All true, but those are PCs influencing NPCs. We're looking for examples of the less-common reverse, where NPCs can influence PCs without magic.
You want one from outside D&D, perhaps?
Let's look at FATE. Generally, in Fate-based games, social or mental conflicts are on the same mechanical basis as physical combat/conflict.
As you take hits in conflict, you take stress. If you run out of available stress boxes, you get "taken out".
You can shunt some stress into Consequences. The player gets significant say in what the consequences are, but needs GM approval (largely to make sure they are appropriate severity). But, you can only take so many Consequences.
To end the conflict, there are two choices:
First, someone may concede. If the player (not the character, the player) concedes, they get to narrate the conditions of their loss, so long as they don't negate the fact that they lost. So, for example, if it is a fight, the player can concede, and narrate how they get beaten, but escape out a window. The side that concedes can also end up with some Fate points to use later.
If nobody concedes, then someone will get Taken Out. This is like conceding, except the *other guy* gets to narrate how you lose, within the scope of the conflict and social contract of the table. If you are in a knife fight, and it isn't a "no PC-death" game, then if you get Taken Out, the other guy can say, "...and I kill the character."
So, if it is within the social contract of the table, you can imagine a party scoundrel-type getting into a social conflict with an attractive person at the inn - "Who seduces who?" This could easily end with the narration that the PC is seduced, and in the morning they find that the key to the ancient treasure vault has been stolen from their pack. No magic involved, but within the scope of the conflict, the PCs actions can be narrated by someone else, all within the rules.

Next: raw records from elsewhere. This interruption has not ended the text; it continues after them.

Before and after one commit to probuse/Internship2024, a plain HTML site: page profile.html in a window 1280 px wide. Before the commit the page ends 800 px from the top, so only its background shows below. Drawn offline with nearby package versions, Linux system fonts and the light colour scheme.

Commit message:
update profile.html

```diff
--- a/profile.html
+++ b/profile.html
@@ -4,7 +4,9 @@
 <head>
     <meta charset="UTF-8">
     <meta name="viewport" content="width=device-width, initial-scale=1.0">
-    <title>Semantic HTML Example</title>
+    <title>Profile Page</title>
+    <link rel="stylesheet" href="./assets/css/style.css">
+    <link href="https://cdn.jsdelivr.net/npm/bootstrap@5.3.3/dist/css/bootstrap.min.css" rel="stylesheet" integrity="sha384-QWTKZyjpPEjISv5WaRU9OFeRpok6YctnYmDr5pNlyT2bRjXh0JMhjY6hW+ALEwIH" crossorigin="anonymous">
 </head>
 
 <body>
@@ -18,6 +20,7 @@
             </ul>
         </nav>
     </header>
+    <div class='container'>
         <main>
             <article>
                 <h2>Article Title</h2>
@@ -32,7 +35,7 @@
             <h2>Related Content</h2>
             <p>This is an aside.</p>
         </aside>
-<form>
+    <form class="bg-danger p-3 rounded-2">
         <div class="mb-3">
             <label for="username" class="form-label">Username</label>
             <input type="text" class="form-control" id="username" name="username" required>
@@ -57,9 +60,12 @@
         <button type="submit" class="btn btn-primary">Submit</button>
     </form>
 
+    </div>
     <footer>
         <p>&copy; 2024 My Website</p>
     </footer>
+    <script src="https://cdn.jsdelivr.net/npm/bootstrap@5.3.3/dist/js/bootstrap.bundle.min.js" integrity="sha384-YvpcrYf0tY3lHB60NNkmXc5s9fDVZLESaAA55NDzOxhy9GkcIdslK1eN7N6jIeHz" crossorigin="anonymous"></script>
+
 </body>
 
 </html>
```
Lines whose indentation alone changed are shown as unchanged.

The bottom line in this system is that if you don't want someone else narrating what happens to you, you do not fight to the last stress box. If you soldier on, you are accepting any result within the scope of the conflict.